A recent effort of the Islamabad Police, the Gender Protection Unit located in F6 Markaz, has responded to 550 cases in the past three months. That is about six complaints a day with a large proportion of cases pertaining to domestic violence by a partner or family member. While admitting that there is always room for improvement, GPU is an initiative that brings tried and tested models of gender-responsive policing to convergence.

Complaints can be made over the phone or walk-in. As per GPU statistics, walk-ins outnumbered phone inquiries, something we did not expect considering that many anecdotes indicate that women did not prefer to come to the police station. What changed? Women police officials taking the lead in operating GPU and being included in the response teams seems to be addressing the gaps. It has undoubtedly helped women seek services and feel comfortable and confident while their complaints are being handled or recorded. The desks operate around the clock — 24 hours a day, seven days a week. Women police officials work in three shifts to ensure that the services are available to anyone. GPU can register cases, issue FIRs and make arrests.
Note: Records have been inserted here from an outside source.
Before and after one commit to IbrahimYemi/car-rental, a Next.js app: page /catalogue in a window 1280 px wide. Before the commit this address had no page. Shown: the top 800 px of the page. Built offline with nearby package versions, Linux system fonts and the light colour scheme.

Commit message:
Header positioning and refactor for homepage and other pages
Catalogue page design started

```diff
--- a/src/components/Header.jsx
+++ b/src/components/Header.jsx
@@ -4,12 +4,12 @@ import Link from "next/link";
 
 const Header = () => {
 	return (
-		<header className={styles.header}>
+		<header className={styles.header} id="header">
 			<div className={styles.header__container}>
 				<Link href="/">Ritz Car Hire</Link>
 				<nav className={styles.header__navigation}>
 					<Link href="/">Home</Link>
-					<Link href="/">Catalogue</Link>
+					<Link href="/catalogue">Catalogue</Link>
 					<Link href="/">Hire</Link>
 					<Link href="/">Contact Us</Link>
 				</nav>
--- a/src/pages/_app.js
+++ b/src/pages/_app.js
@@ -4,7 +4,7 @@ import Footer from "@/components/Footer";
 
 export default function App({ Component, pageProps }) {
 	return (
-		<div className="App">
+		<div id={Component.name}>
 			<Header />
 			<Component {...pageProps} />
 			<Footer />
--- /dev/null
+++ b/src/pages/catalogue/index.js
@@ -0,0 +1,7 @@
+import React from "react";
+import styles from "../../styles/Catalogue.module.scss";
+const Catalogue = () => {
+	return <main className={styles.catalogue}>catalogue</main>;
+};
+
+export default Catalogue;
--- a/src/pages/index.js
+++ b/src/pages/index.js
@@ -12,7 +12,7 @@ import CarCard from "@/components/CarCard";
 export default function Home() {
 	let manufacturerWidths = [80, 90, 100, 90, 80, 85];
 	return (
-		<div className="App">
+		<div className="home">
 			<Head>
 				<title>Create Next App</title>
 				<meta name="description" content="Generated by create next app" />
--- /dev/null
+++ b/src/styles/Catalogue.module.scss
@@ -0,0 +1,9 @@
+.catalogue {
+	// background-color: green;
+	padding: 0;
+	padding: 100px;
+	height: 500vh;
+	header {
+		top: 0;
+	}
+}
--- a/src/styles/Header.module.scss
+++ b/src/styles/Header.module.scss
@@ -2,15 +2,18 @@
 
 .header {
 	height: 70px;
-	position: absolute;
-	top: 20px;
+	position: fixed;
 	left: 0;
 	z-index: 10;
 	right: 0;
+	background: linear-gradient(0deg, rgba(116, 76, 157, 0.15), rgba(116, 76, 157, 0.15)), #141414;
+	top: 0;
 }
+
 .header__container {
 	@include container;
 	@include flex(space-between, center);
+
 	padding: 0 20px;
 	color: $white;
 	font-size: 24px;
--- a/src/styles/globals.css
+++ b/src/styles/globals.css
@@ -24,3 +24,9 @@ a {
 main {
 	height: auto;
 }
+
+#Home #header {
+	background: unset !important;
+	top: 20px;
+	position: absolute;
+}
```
GPU functions as a referral point and comprises four complaint receiving desks, two dedicated to calls, one to receiving walk-in complaints, and the fourth counter is for client feedback and data management. Receiving feedback from clients is not just an attempt to refine services. It’s a step towards improving accountability. GPU is also equipped with a creche. A must-have to ensure more working wo­­m­en, in this case, women police officers can balance their careers and family obligations. We were pleased to learn that the creche was also available to women accessing the service. That said, we must underscore these parenting duties should not just be the job of the mother.

Addressing violence needs more than just an efficacious remedy. Emphasis needs to be placed on prevention. Islamabad Police plans to conduct multiple demographic analyses of the types of crimes being committed, the general profile of perpetrators, and the identification of crime hotspots in the city. When scaled up, the data analysis will help them respond in a predictive and preventive manner rather than acting as a reactive force. Such an approach is expected to guide in selecting locations to set up satellite units.

In three months, there are observable results. We certainly hope GPU will be a trendsetter and drive positive change in preventing, curbing and ultimately eradicating violence against women in Pakistan.We must end violence against women and girls now!

Sharmeela Rassool is country representative of UN Women Pakistan. Bernhard Schlagheck is German ambassador to Pakistan.